This movie is set in 1984. What was filming and the set like?
Oh my gosh, what's was so funny is when I first found out that the movie was taking place in the 80s, I was like really excited because I totally thought we were going to go crazy with 80s leg warmers, Farrah Fawcett hair, and colorful fishnets. But obviously we did not go in that direction, which I do appreciate because my character Amy was not the character who was all about fashion trends at all. She's a very natural, not a doing her hair or putting on makeup on kind of girl. I think we tried to depict the 80s in a way where we're not defined by the stereotypes of the time period, it's just a story that happens to take place in the 80s.
How did you get along with the other cast members (like Katherine McNamara)?
The cast definitely had an awesome connection. We would run lines for scenes the next day every night. We had fun, we'd go out together and eat together. It was a cool bond that we all had, which was fun because when you're working on something like that movie for a long term, it's kind of imperative that you get along.
Over the course of the story, we also see your character finding and relying on a new support system.
That definitely helps always, having life imitate art in a way. At the core of it, A Sort of Homecoming is about this character finding herself, not only with her support system, but within herself. Finding out what everything means and where she fits in. Definitely having that place where I had an awesome support system and kind of use that to my advantage helped a lot.
What do you hope fans learn about the character and are inspired by?
I hope that Amy speaks to a lot of people. I think that there's no doubt that she's a really good character. We want her to speak to people who have been adopted and have different struggles facing that, but on a more general note, she's a character who doesn't know too much about what she's meant to do in life, where she belongs. Those are questions that we all face at some point in our lives, especially as teenagers. I want people who watch this to realize that there are people, be it that they're related or they're not related to us, who help us on that journey of discovering ourselves, and be open to the different teachers in our lives who may not seem like teachers at first but truly turn out to be.
We see Amy sort of struggle to fit in, and find where she belongs. Do you relate to that at all?
What's awesome is actually I was in my high school speech and debate team, which is one of the things that first attracted me to this role, I was like, Oooh! Cool! There are no movies about this out there!" It was awesome. But the most important thing in doing speech and debate is just doing it. There's nothing like the pressure of being in a small room with your competitors and doing different competitions. It's riveting, nerve-wrecking and scary, but the best way of doing it is practicing and just doing it. I definitely think Amy gets to fall and rise with that. When she starts, she's scared and nervous and doesn't do too well, but by the end she is doing a very long, fast-paced monologue with very challenging words, and she's kind of rocking it.
Debate isn't just something you do, it's something you research. You have to work at it, prepare speeches, and keep learning about.
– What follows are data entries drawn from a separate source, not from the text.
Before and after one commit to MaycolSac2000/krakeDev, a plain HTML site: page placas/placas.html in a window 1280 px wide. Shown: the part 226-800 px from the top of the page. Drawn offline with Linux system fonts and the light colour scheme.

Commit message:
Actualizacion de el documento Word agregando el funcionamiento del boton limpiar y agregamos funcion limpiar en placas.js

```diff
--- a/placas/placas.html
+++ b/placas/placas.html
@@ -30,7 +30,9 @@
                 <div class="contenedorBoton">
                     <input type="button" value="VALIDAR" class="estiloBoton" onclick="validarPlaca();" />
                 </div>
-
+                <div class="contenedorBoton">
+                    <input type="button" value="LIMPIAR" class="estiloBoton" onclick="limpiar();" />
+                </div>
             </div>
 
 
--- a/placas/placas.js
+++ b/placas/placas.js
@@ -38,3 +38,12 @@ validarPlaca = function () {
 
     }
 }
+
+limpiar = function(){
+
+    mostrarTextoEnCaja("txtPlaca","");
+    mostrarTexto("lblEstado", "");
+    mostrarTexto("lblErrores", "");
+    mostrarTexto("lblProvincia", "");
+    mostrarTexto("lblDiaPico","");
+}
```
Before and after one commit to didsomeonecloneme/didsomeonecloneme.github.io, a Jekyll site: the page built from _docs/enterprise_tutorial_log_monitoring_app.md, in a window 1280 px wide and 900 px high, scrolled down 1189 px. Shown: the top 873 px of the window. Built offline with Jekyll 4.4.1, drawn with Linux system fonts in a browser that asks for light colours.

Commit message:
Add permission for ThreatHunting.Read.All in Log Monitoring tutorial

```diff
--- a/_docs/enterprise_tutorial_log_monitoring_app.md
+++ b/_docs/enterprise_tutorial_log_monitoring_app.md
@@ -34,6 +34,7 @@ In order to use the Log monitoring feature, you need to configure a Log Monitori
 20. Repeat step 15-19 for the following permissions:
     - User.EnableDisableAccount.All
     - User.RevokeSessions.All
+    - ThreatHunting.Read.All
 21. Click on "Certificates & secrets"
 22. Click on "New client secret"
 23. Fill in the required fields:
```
It's hard work, and I think it's awesome that she chose debate as this thing she wanted to do, and she puts work into it to succeed in the end. I think success or not, having that work ethic to work hard, will always help you in the long run for sure.
Have you learned something about yourself from this role?
I think you always learn certain things, for sure. I think every role brings a different part of your being into your mindset, like "oh my gosh, I didn't realize I could do this!" Something I learned about myself on this project, which isn't very deep, but on a shallow level is when we were filming, we'd be outside in our summer clothes because it takes place in summer. I thought I was going to die a couple of times because I was literally SO cold. And I didn't die, but I was so proud of myself for that, because I didn't get hypothermia.
What do you think of Laura's stories? Let us know if you're seeing the movie by commenting below!